Annually, HUD determines a “payment standard” for vouchers in the HCV program. The payment standard is the amount generally needed to rent a moderately priced unit in the local housing market. The more expensive a rental market is, the higher the payment standard. Payment standards after they are determined are then used to calculate the amount of housing assistance a family will receive. A family, which receives a housing voucher, may be able to select a unit with a rent that is below or above the payment standard. However, the amount of income the family will determine if the rental unit is found to be affordable.
The HCV program participant family must pay at least 30% of its monthly-adjusted gross income for rent and utilities, and if the unit rent is greater than the payment standard the family is required to pay the additional amount. However, whenever a family chooses a rental unit where the rent exceeds the payment standard, the family may not pay more than 40% of its adjusted monthly income for rent.
The rental unit selected by the family must meet an acceptable level of health and safety before ARHA will approve the unit.
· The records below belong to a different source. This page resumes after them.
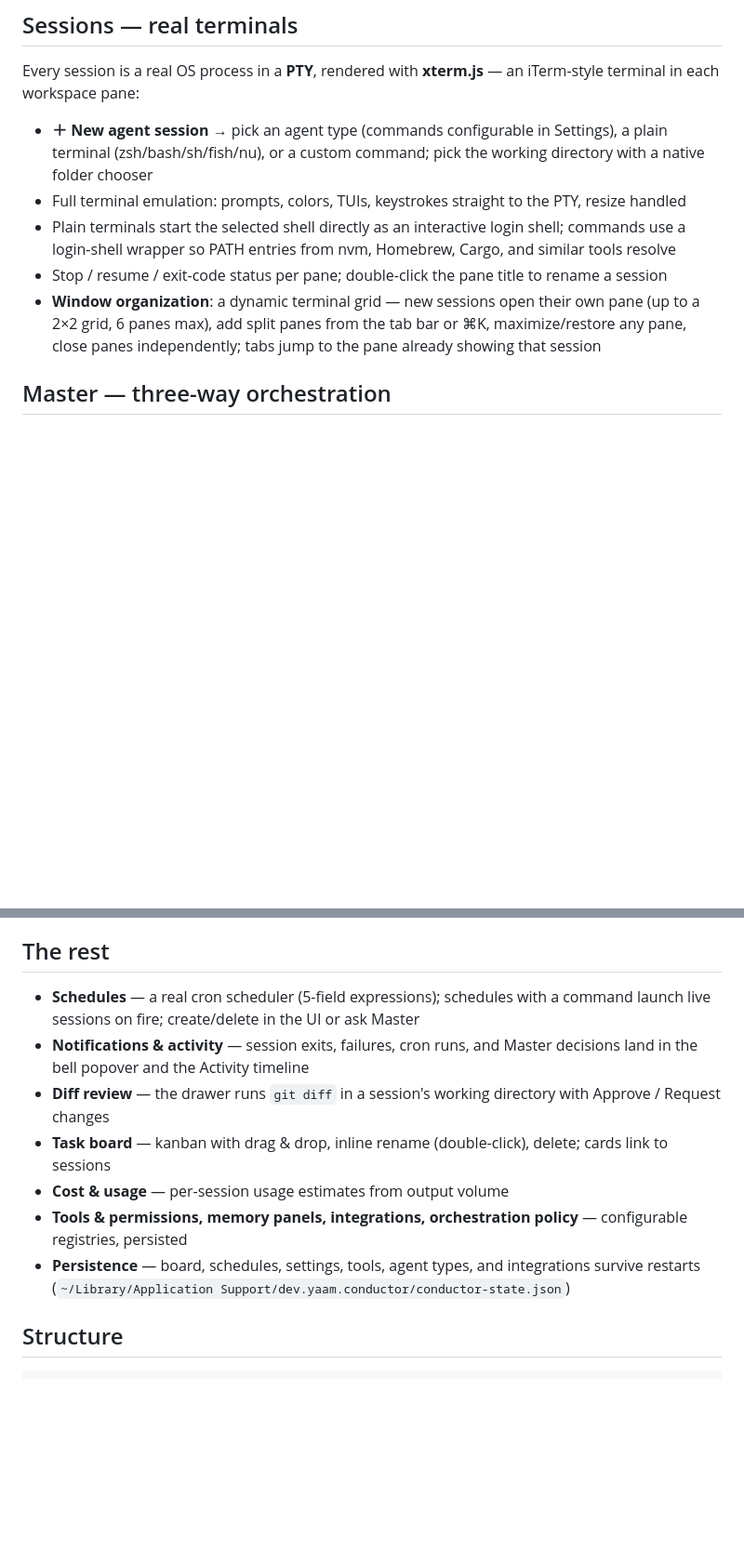
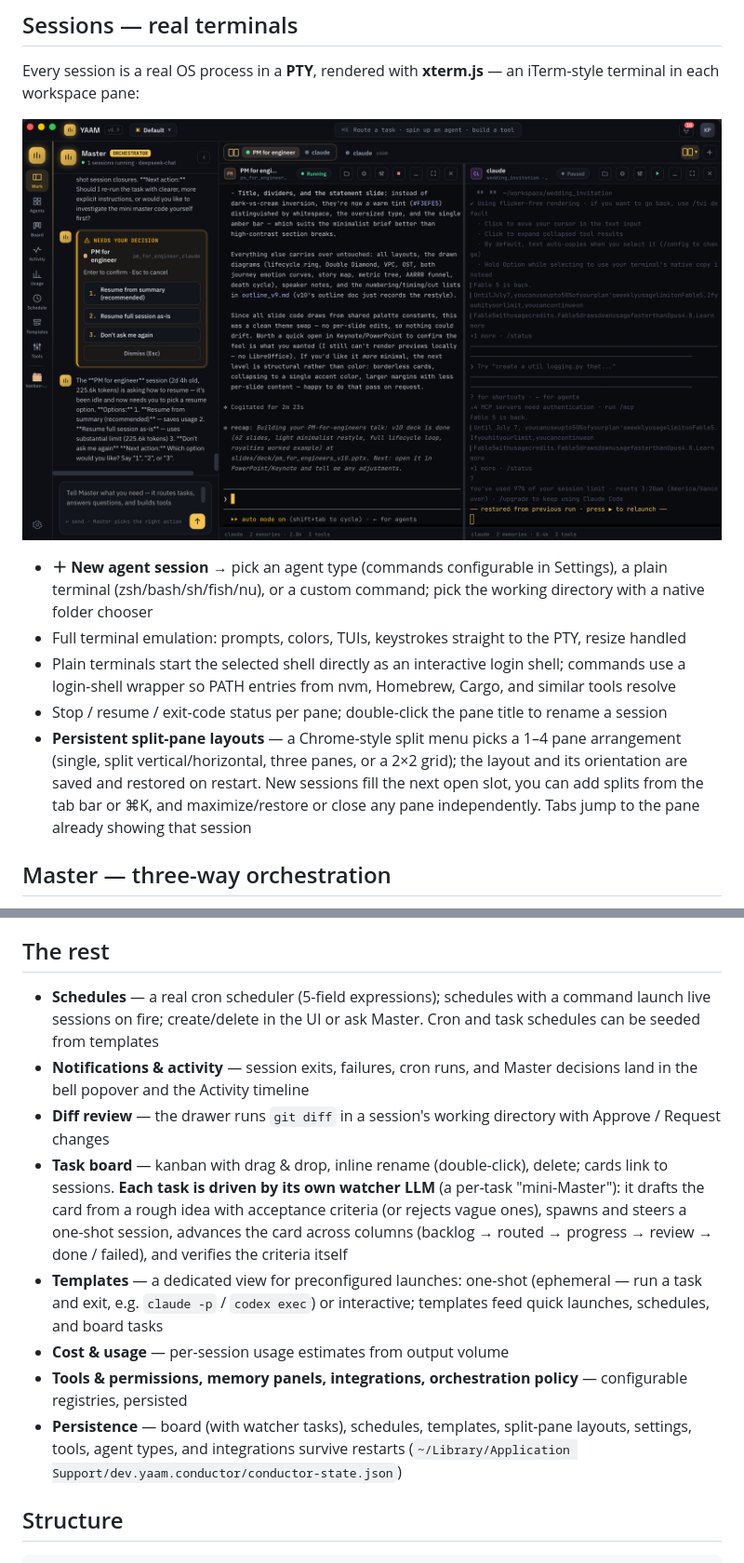
Before and after one commit to xuancanh/yaam, a Markdown page: README.md, 2 parts joined by grey strips. Shown at 93% size. GitHub-like rendering; pictures changed too: docs/split-panes.png (added); blank space fills up the shorter version.

Commit message:
docs: refresh README with new features and a current screenshot
Add a current workspace screenshot (docs/split-panes.png) and document
features added since the last README pass: persistent 1–4 pane split
layouts (saved and restored on restart), watcher-driven kanban tasks
(per-task mini-Master that drafts, runs, advances, and verifies cards),
the dedicated Templates view (one-shot/interactive launches), and
template-seeded schedules. Correct the stale "6 panes max" to the
real 2×2 grid max, add Templates to the rail list, and extend the
persistence line.

Co-Authored-By: Claude <noreply@anthropic.com>

```diff
--- a/README.md
+++ b/README.md
@@ -32,11 +32,13 @@ Work is organized into **workspaces** (switcher in the title bar): each has its
 
 Every session is a real OS process in a **PTY**, rendered with **xterm.js** — an iTerm-style terminal in each workspace pane:
 
+![Workspace with persistent split panes — the Master orchestrator beside two stacked live sessions (PM for engineer running, Claude paused); the pane arrangement is saved and restored on restart](docs/split-panes.png)
+
 - **＋ New agent session** → pick an agent type (commands configurable in Settings), a plain terminal (zsh/bash/sh/fish/nu), or a custom command; pick the working directory with a native folder chooser
 - Full terminal emulation: prompts, colors, TUIs, keystrokes straight to the PTY, resize handled
 - Plain terminals start the selected shell directly as an interactive login shell; commands use a login-shell wrapper so PATH entries from nvm, Homebrew, Cargo, and similar tools resolve
 - Stop / resume / exit-code status per pane; double-click the pane title to rename a session
-- **Window organization**: a dynamic terminal grid — new sessions open their own pane (up to a 2×2 grid, 6 panes max), add split panes from the tab bar or ⌘K, maximize/restore any pane, close panes independently; tabs jump to the pane already showing that session
+- **Persistent split-pane layouts** — a Chrome-style split menu picks a 1–4 pane arrangement (single, split vertical/horizontal, three panes, or a 2×2 grid); the layout and its orientation are saved and restored on restart. New sessions fill the next open slot, you can add splits from the tab bar or ⌘K, and maximize/restore or close any pane independently. Tabs jump to the pane already showing that session
 
 ## Master — three-way orchestration
 
@@ -70,13 +72,14 @@ Following the kernel-plugin pattern of modern agent harnesses (OpenClaw, OpenCod
 
 ## The rest
 
-- **Schedules** — a real cron scheduler (5-field expressions); schedules with a command launch live sessions on fire; create/delete in the UI or ask Master
+- **Schedules** — a real cron scheduler (5-field expressions); schedules with a command launch live sessions on fire; create/delete in the UI or ask Master. Cron and task schedules can be seeded from templates
 - **Notifications & activity** — session exits, failures, cron runs, and Master decisions land in the bell popover and the Activity timeline
 - **Diff review** — the drawer runs `git diff` in a session's working directory with Approve / Request changes
-- **Task board** — kanban with drag & drop, inline rename (double-click), delete; cards link to sessions
+- **Task board** — kanban with drag & drop, inline rename (double-click), delete; cards link to sessions. **Each task is driven by its own watcher LLM** (a per-task "mini-Master"): it drafts the card from a rough idea with acceptance criteria (or rejects vague ones), spawns and steers a one-shot session, advances the card across columns (backlog → routed → progress → review → done / failed), and verifies the criteria itself
+- **Templates** — a dedicated view for preconfigured launches: one-shot (ephemeral — run a task and exit, e.g. `claude -p` / `codex exec`) or interactive; templates feed quick launches, schedules, and board tasks
 - **Cost & usage** — per-session usage estimates from output volume
 - **Tools & permissions, memory panels, integrations, orchestration policy** — configurable registries, persisted
-- **Persistence** — board, schedules, settings, tools, agent types, and integrations survive restarts (`~/Library/Application Support/dev.yaam.conductor/conductor-state.json`)
+- **Persistence** — board (with watcher tasks), schedules, templates, split-pane layouts, settings, tools, agent types, and integrations survive restarts (`~/Library/Application Support/dev.yaam.conductor/conductor-state.json`)
 
 ## Structure
 
```
Also changed, not shown: other parts of README.md (+1 -1 lines).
When the voucher holder finds a unit that it wishes to occupy and reaches an agreement with the landlord/owner over the lease terms, the family will submit a “Request for Tenancy Approval” form. This will be filled out by the prospective landlord/owner and submitted to ARHA. After the rent is calculated and found to be affordable, an ARHA inspector will be sent to the rental unit. The unit must pass this inspection before the family can move into the unit with ARHA subsidized rent.
Once ARHA approves an eligible family's housing unit, the family and the landlord/owner sign a lease and, at the same time, the landlord/owner and ARHA sign a housing assistance payments contract that runs for the same term as the lease. This means that everyone -- tenant, landlord/owner, and ARHA-- has obligations and responsibilities under the voucher program.
Tenant's Responsibilities: When a family selects a housing unit, and ARHA approves the unit and lease, the family signs a lease with the landlord/owner for at least one year. The tenant may be required to pay a security deposit to the landlord/owner. After the first year, the landlord/owner may initiate a new lease or allow the family to remain in the unit on a month-to-month lease.The family is expected to comply with the lease and the HCV program requirements, pay its share of rent on time, maintain the unit in good condition, and notify ARHA of any changes in income or family composition.
Landlord/owners’ Responsibilities: The role of the landlord/owner in the HCV program is to provide decent, safe, and sanitary housing at a reasonable rent. The rented unit must pass the HCV program's housing quality standards (via inspection) and be maintained up to those standards as long as the owner receives housing assistance payment from ARHA. In addition, the landlord/owner is expected to provide the services agreed to as part of the lease signed with the tenant and the contract signed with ARHA.
ARHA’s Responsibilities: ARHA provides a family with the housing assistance that enables the family to seek out suitable housing. ARHA enters into a contract with the landlord/owner to provide housing assistance payments on behalf of the family. If the landlord/owner fails to meet their obligations under the lease, ARHA has the right to terminate the housing assistance payments. ARHA must reexamine the family's income and composition at least annually and must inspect each unit at least annually to ensure that it meets minimum housing quality standards.
A family's housing needs change over time with changes in family size, job locations, and for other reasons. The housing choice voucher program is designed to allow families to move without the loss of housing assistance. Moves, called “transfers” are permissible as long as the family notifies ARHA ahead of time, terminates its existing lease within the lease provisions, and finds acceptable alternate housing.
Under the HCV program, voucher-holders may choose a unit anywhere in the United States where a housing voucher is accepted. This is called “Portability”. To be eligible for this, the family must live in ARHA’s jurisdiction, the City of Alexandria, for the first twelve months of assistance. Exceptions to this are made on a case-by-case basis. Moving a voucher from one jurisdiction to another is called, “Porting”. A family that wishes to move to another Housing Authority's jurisdiction must consult with the Housing Authority that currently administers its housing assistance to verify the procedures for moving.